┌────────

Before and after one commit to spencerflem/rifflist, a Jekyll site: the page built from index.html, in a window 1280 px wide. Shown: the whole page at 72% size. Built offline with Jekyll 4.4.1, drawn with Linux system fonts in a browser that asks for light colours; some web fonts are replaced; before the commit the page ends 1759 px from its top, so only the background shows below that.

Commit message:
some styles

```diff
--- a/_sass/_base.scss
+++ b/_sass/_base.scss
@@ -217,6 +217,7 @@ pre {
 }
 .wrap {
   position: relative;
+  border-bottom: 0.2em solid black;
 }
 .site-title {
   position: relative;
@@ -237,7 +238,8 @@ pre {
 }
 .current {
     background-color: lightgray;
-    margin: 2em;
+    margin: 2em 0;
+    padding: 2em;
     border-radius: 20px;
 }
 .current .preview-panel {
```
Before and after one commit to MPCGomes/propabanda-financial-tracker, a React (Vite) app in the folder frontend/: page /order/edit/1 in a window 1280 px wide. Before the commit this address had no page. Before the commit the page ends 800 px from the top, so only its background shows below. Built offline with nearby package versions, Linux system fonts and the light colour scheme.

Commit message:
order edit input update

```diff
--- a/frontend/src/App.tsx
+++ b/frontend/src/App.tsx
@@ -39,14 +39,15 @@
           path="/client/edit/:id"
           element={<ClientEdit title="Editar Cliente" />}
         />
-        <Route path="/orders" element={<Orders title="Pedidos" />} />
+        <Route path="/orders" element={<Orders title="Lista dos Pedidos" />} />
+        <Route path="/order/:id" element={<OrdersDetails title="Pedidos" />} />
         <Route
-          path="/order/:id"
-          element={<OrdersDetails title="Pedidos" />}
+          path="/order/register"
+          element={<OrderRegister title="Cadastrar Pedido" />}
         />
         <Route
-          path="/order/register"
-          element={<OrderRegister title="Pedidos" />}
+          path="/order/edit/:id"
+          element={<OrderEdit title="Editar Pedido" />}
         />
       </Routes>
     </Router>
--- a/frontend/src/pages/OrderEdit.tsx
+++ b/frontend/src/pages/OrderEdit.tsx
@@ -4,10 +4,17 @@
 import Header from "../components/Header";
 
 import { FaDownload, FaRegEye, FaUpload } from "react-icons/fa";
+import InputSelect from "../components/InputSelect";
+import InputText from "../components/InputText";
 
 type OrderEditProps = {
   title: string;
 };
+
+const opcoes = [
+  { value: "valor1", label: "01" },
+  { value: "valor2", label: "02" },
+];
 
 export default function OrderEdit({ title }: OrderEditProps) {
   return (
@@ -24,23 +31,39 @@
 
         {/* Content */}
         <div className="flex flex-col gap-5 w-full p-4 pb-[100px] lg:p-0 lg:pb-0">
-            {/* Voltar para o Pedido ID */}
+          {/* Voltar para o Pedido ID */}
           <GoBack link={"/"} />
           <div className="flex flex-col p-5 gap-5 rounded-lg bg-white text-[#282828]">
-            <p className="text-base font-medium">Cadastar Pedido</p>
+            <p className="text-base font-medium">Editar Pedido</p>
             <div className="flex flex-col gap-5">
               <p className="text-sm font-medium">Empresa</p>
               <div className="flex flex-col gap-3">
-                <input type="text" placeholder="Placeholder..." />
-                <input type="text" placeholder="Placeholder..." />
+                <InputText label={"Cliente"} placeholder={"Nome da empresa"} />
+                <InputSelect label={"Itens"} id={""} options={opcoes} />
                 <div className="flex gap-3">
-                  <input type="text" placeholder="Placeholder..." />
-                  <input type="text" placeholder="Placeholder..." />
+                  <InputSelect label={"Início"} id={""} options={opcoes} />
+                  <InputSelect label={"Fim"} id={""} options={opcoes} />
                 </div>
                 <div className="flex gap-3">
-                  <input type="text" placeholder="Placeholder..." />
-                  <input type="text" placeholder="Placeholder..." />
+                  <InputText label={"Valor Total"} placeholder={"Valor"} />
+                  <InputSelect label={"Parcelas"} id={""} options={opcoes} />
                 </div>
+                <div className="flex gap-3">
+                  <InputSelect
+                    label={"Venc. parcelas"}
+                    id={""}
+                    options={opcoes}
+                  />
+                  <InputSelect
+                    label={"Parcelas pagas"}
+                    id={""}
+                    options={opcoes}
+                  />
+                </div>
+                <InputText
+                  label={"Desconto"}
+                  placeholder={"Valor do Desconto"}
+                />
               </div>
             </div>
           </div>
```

└────────

PROBLEM STATEMENT: Which lines in the records contain the word "opcoes"? Copy each one.

ANSWER BOX:
+const opcoes = [
+                <InputSelect label={"Itens"} id={""} options={opcoes} />
+                  <InputSelect label={"Início"} id={""} options={opcoes} />
+                  <InputSelect label={"Fim"} id={""} options={opcoes} />
+                  <InputSelect label={"Parcelas"} id={""} options={opcoes} />
+                    options={opcoes}
+                    options={opcoes}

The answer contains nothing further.